→ Data to examine
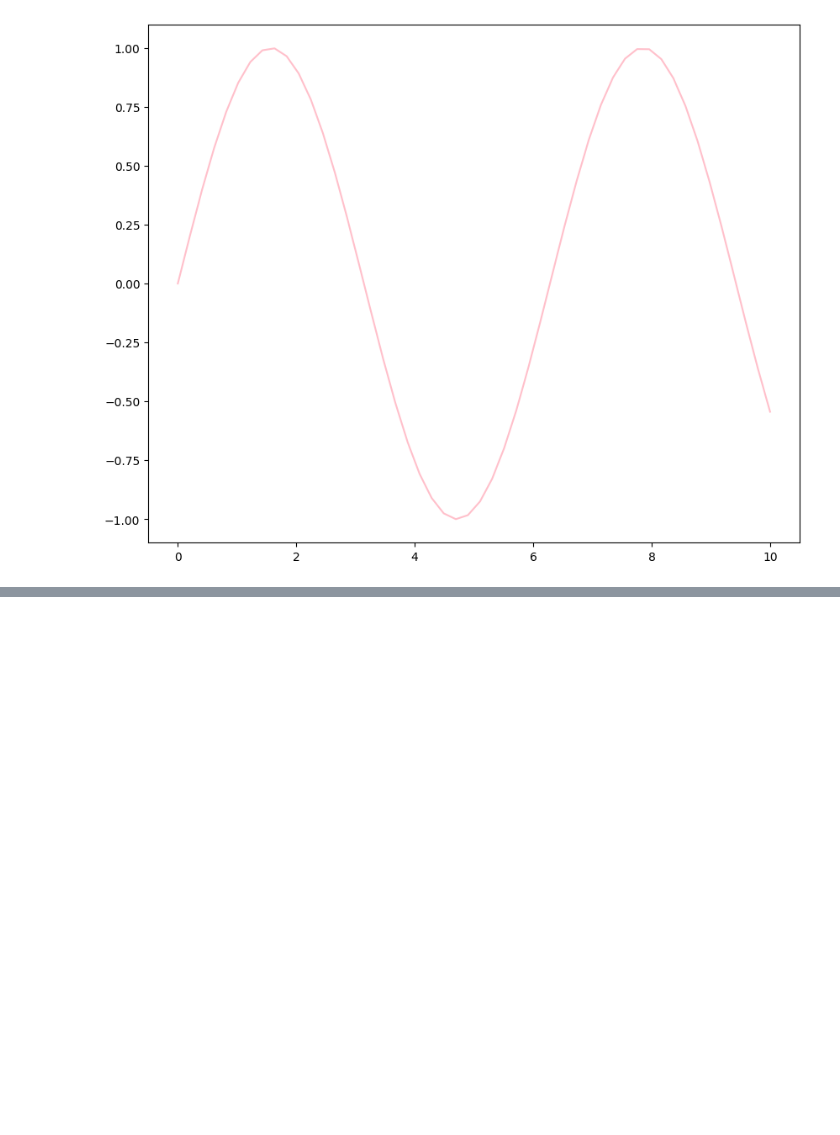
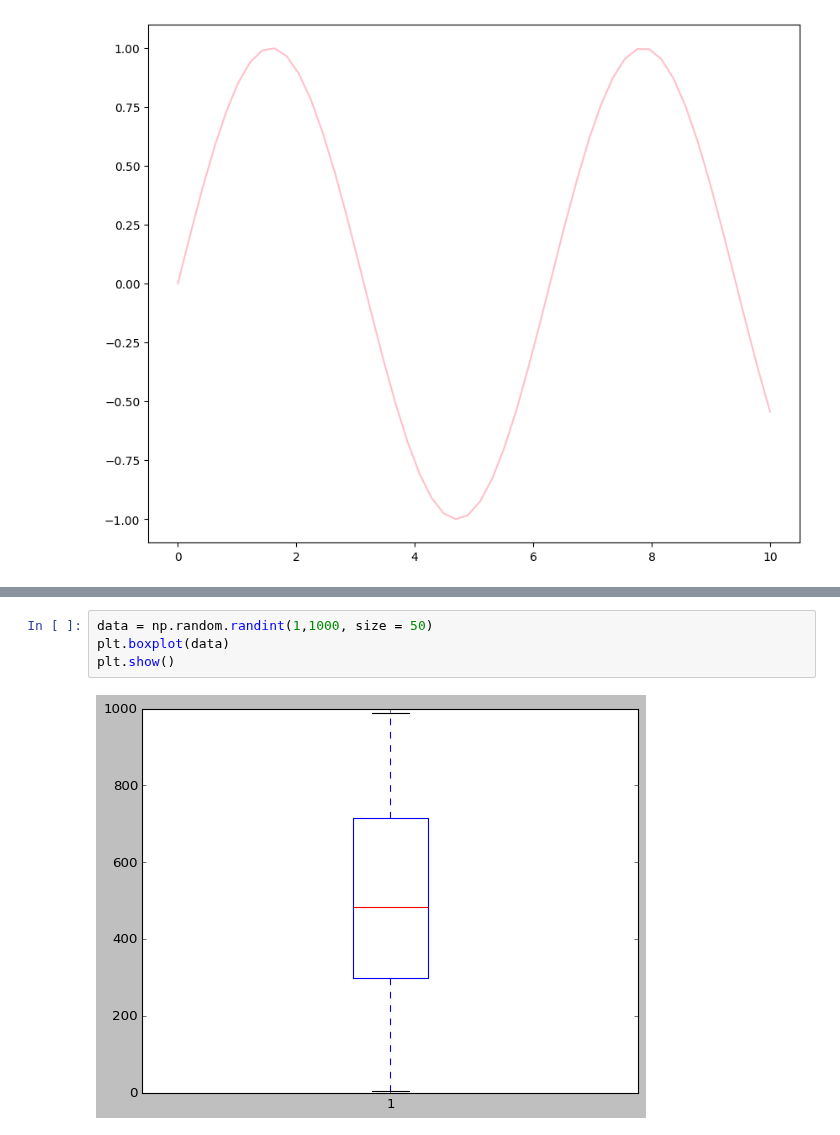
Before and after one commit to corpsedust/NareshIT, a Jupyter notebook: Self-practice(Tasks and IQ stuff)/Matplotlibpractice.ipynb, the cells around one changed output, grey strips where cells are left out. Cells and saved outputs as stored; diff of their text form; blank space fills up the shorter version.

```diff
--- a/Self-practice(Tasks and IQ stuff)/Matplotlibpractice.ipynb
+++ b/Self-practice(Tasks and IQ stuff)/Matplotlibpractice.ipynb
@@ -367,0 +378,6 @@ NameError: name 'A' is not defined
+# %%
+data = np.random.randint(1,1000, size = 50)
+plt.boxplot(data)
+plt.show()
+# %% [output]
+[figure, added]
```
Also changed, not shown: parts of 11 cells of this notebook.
...
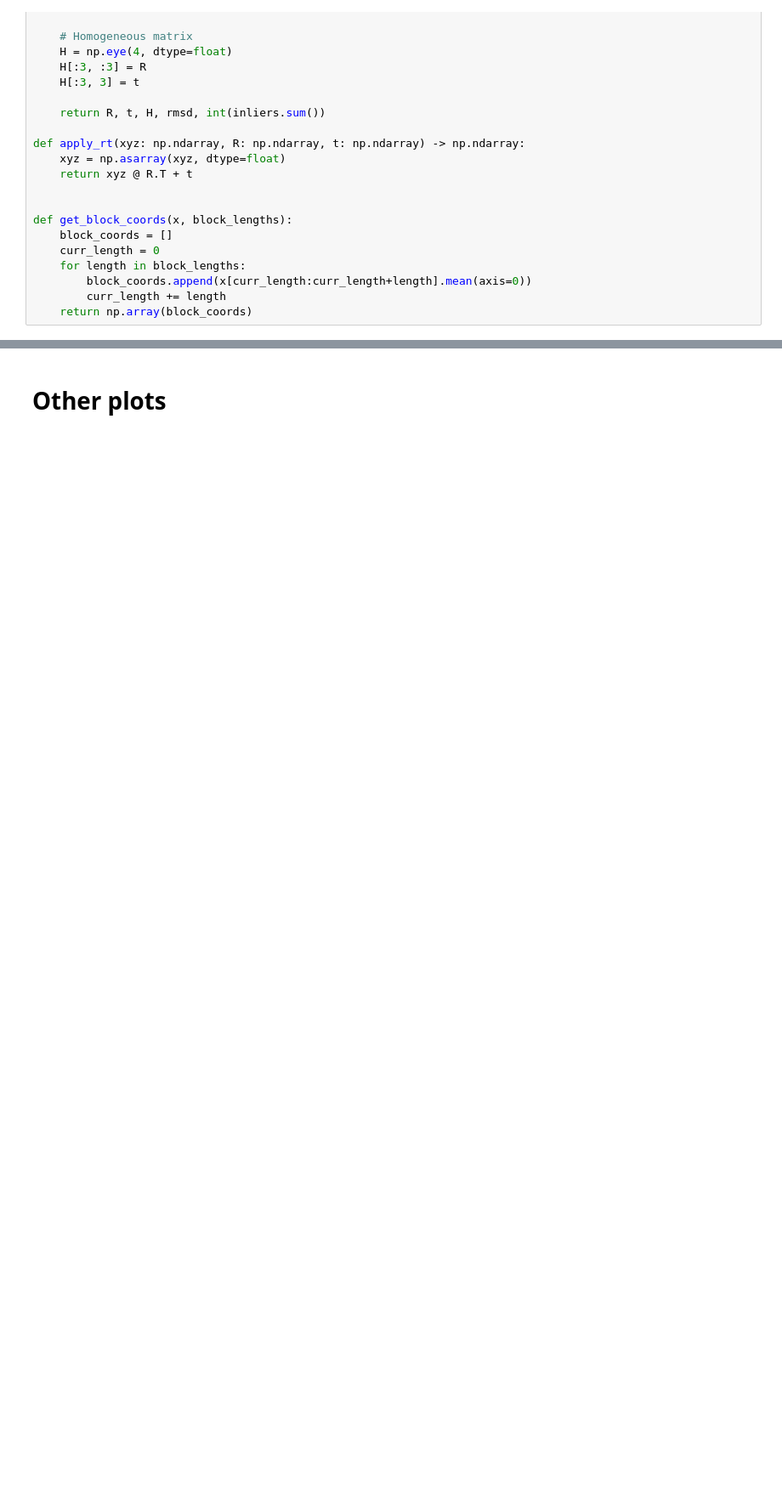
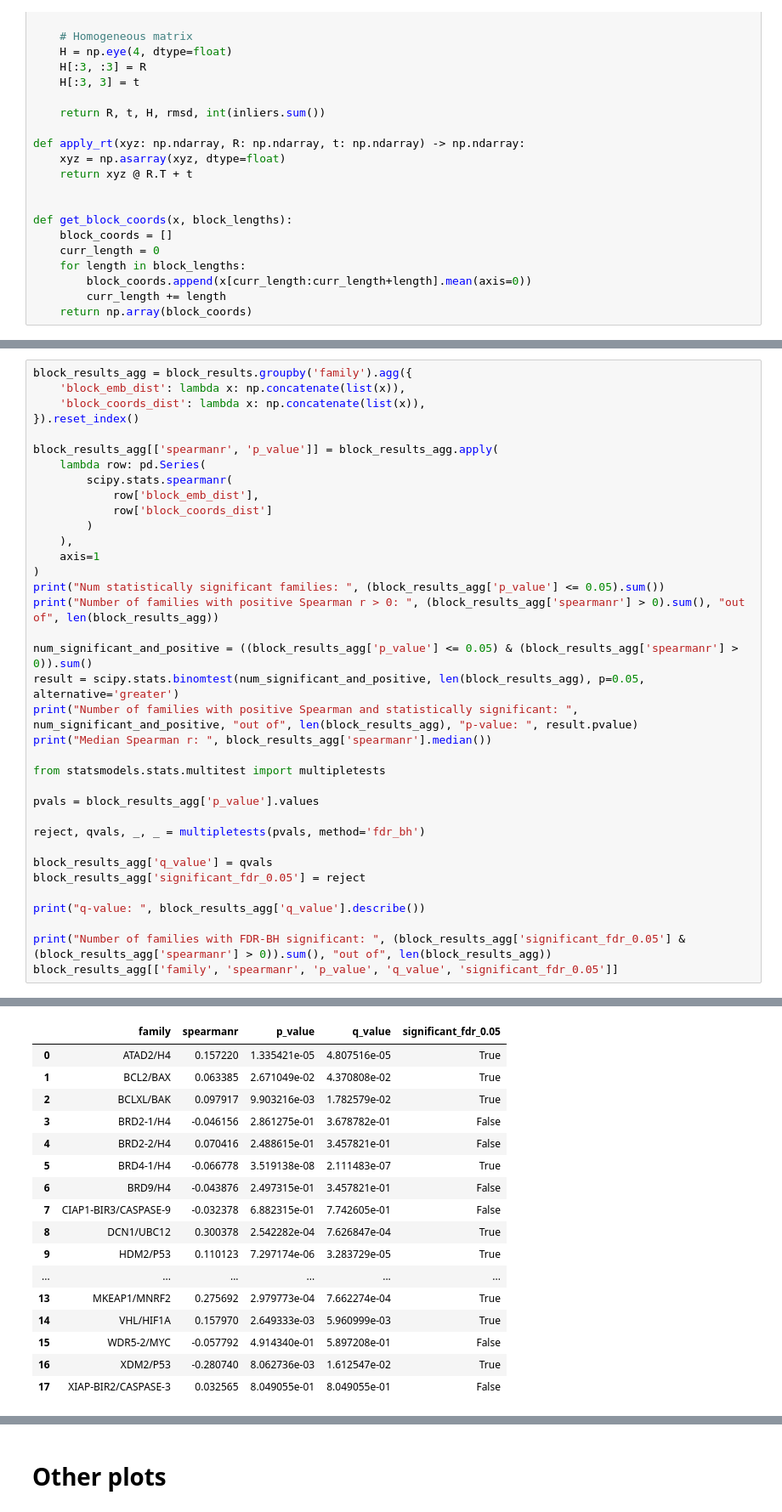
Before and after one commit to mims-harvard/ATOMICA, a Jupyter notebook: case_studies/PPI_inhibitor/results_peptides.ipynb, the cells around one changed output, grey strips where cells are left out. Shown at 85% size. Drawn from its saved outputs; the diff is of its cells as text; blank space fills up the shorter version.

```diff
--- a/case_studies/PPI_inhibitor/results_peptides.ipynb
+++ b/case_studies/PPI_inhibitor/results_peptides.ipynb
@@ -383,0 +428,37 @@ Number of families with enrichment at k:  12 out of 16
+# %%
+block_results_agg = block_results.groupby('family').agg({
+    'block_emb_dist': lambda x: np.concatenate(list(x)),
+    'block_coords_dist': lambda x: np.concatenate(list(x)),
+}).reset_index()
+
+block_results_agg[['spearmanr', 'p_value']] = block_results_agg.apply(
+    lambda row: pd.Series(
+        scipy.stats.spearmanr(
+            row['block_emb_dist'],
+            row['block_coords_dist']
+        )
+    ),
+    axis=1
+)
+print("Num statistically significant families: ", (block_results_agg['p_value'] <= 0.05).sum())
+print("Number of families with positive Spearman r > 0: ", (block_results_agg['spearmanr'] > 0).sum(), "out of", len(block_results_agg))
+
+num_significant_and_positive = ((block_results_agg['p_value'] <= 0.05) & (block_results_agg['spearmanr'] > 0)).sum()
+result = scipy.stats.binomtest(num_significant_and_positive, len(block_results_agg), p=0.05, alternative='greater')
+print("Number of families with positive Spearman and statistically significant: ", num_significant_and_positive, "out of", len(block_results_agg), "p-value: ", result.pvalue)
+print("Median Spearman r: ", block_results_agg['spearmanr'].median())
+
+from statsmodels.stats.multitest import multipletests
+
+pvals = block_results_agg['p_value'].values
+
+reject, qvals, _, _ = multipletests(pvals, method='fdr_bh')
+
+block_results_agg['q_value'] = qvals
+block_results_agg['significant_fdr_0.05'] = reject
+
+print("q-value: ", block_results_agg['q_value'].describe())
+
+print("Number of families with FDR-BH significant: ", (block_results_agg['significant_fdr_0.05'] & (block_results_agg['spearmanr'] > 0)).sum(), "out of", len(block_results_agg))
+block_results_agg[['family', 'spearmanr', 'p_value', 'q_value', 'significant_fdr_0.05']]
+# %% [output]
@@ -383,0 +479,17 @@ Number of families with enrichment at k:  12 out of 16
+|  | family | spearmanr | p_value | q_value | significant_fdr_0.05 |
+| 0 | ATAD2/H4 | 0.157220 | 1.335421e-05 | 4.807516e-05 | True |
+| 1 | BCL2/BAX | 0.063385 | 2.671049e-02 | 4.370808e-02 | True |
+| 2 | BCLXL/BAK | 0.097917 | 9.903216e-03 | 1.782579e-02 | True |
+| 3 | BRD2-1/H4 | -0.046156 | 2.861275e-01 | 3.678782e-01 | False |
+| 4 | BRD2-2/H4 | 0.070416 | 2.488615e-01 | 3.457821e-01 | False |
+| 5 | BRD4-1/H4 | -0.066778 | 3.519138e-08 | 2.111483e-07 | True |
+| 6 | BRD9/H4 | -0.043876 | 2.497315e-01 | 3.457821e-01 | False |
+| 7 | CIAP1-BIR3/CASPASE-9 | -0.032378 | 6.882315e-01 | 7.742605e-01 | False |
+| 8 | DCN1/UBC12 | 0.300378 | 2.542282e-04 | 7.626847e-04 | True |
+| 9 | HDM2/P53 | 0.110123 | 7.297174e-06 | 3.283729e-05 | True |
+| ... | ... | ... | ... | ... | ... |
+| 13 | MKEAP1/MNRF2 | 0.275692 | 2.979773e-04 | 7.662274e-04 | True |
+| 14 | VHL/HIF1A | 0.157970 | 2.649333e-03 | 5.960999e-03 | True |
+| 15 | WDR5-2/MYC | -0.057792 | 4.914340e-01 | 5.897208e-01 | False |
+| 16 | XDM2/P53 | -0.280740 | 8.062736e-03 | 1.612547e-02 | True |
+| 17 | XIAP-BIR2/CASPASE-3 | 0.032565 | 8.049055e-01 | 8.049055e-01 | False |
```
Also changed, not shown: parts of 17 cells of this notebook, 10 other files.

→ Work instructions
All lines in the data above from the one with "Before and after one commit to corpsedust/NareshIT, a" through the one with "Also changed, not shown: parts of 11" must be repeated exactly, and no others.

→ The answer
Before and after one commit to corpsedust/NareshIT, a Jupyter notebook: Self-practice(Tasks and IQ stuff)/Matplotlibpractice.ipynb, the cells around one changed output, grey strips where cells are left out. Cells and saved outputs as stored; diff of their text form; blank space fills up the shorter version.

```diff
--- a/Self-practice(Tasks and IQ stuff)/Matplotlibpractice.ipynb
+++ b/Self-practice(Tasks and IQ stuff)/Matplotlibpractice.ipynb
@@ -367,0 +378,6 @@ NameError: name 'A' is not defined
+# %%
+data = np.random.randint(1,1000, size = 50)
+plt.boxplot(data)
+plt.show()
+# %% [output]
+[figure, added]
```
Also changed, not shown: parts of 11 cells of this notebook.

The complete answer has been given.